Because there are so many Mustang GT’s young and old it’s tough to consider them unicorns at all. You don’t really have to work to corral them. The real unicorns are these; Shelby GT500’s and Bullitts. The Shelby’s are of Carroll Shelby fame, the racer and high performance modifier of Fords (we will ignore the crappy Dodges) since 1962. And if you think I spelled Bullitt wrong, I already know you won’t want one. But stick with me.
There are currently six Mustang Shelby GT500’s, originally sold from 2007-2009 for about $40,000 and up, with 475-500hp. The 0-60 times are about the same as the 2015 GT, but with far more brute force and in-your-face race car accouterments.
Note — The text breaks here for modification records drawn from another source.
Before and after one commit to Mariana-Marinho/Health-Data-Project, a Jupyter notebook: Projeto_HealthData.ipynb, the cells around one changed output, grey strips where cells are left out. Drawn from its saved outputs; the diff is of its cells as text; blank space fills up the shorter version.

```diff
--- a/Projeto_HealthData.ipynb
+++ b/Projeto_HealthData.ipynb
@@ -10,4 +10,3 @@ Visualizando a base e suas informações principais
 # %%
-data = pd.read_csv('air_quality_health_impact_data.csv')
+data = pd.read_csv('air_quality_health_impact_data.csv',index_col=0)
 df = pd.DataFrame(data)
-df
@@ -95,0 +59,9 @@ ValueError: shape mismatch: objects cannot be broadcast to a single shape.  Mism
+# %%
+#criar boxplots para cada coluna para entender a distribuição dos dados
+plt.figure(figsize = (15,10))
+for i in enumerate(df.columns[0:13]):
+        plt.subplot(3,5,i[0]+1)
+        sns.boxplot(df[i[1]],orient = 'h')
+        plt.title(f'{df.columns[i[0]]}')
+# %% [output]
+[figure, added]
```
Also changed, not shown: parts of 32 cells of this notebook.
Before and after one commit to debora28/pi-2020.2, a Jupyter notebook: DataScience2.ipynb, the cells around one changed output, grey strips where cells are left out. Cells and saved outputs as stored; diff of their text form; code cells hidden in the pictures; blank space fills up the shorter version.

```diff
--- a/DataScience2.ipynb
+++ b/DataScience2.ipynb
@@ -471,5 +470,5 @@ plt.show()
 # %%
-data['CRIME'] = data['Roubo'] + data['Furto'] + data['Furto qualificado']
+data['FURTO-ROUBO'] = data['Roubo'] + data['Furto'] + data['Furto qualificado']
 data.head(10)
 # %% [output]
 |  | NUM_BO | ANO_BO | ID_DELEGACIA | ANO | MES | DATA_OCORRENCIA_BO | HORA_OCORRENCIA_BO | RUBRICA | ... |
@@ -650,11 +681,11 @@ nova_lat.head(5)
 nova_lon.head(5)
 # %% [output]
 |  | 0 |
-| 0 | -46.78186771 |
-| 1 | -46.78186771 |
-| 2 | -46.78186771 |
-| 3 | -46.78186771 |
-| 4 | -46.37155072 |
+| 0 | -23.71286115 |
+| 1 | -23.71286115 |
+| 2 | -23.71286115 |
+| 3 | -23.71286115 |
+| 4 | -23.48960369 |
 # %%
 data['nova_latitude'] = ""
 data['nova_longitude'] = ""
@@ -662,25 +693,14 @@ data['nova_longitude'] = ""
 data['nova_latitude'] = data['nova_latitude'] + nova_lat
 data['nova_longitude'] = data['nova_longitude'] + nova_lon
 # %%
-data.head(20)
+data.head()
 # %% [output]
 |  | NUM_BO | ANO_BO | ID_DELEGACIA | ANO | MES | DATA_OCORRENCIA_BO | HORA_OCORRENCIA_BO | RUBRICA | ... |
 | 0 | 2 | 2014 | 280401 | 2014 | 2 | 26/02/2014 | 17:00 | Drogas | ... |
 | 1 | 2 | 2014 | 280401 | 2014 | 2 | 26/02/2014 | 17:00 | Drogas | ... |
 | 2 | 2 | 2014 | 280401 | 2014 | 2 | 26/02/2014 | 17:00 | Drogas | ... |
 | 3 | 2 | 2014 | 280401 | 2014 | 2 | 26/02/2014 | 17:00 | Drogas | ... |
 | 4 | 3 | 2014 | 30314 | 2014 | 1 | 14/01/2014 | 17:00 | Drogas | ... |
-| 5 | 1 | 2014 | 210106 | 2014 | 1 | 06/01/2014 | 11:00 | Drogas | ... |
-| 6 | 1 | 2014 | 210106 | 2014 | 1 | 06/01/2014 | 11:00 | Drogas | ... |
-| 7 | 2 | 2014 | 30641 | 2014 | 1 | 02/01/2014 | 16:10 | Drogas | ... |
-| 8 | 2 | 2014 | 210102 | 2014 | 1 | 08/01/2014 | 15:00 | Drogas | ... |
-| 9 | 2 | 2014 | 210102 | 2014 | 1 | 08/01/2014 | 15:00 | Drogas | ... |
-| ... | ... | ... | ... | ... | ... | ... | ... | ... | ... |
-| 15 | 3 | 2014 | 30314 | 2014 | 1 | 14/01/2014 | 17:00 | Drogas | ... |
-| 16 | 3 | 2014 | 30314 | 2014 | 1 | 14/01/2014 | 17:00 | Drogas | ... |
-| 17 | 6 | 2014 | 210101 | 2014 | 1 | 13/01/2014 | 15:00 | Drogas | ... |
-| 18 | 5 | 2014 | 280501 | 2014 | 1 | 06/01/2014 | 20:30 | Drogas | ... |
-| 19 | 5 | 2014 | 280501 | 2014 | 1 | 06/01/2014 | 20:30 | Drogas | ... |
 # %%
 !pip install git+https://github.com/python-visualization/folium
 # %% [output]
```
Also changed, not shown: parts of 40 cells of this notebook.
The kicker is there are quadruplets here (all like the 16,000 mile example in red) selling for about $32,000 and only 7-25,000 miles for ten-year old cars! All available with (say it with me) five-year warranties for another 100,000 miles!
If $32,000 is too much, I’ve thrown in a 2008 car with about 46,000 miles for under $29,000. There’s a 2009 just like it.
Here’s the Car and Driver review from 2007:
As a note of caution, don’t be confused by the run-of-the-mill Ford Shelby GT. I was. It’s different and lesser than a Shelby GT350 or GT500. I thought I had scored an all around deal of low miles, low-cost, high performance, and exclusivity when I found this 2007 Ford Shelby GT for $25,000 and 27,000 miles. But when I went looking for reviews and performance data I found it’s considered a slightly tarted up GT – only 19hp more for far more cost. Bummer.
Instead, a real car enthusiast and unicorn hunter would be proud to own one of these; 2008-2009 Mustang Bullitts, recreations of the famous 1968 Mustang driven by Lt. Frank Bullitt (Steve McQueen) in the movie Bullitt. Look up the movie and you’ll want one.
Ford didn’t just go stealthy, they added horsepower, changed gear ratios, and even tuned the exhaust to replicate the ’68 car. Manual transmission only, in green or black, with cool “Bullitt” insignia where the GT goes on the rear valance and the steering wheel. And CarMax seems to be scarfing up every one they can find. I watched one with only 4,000 miles on and one with 16,000 miles, both just over $20,000, go in a few days and before I started documenting unicorns.
Bullitt review here: Car and Driver Review 2008 Bullitt
But I was able to record these four, only three of which are available today. But sometimes they go away only to return again. Bullitts are very high on my list of “placeholder” cars, one I may buy and drive just for a fun year while awaiting my deeply discounted 911.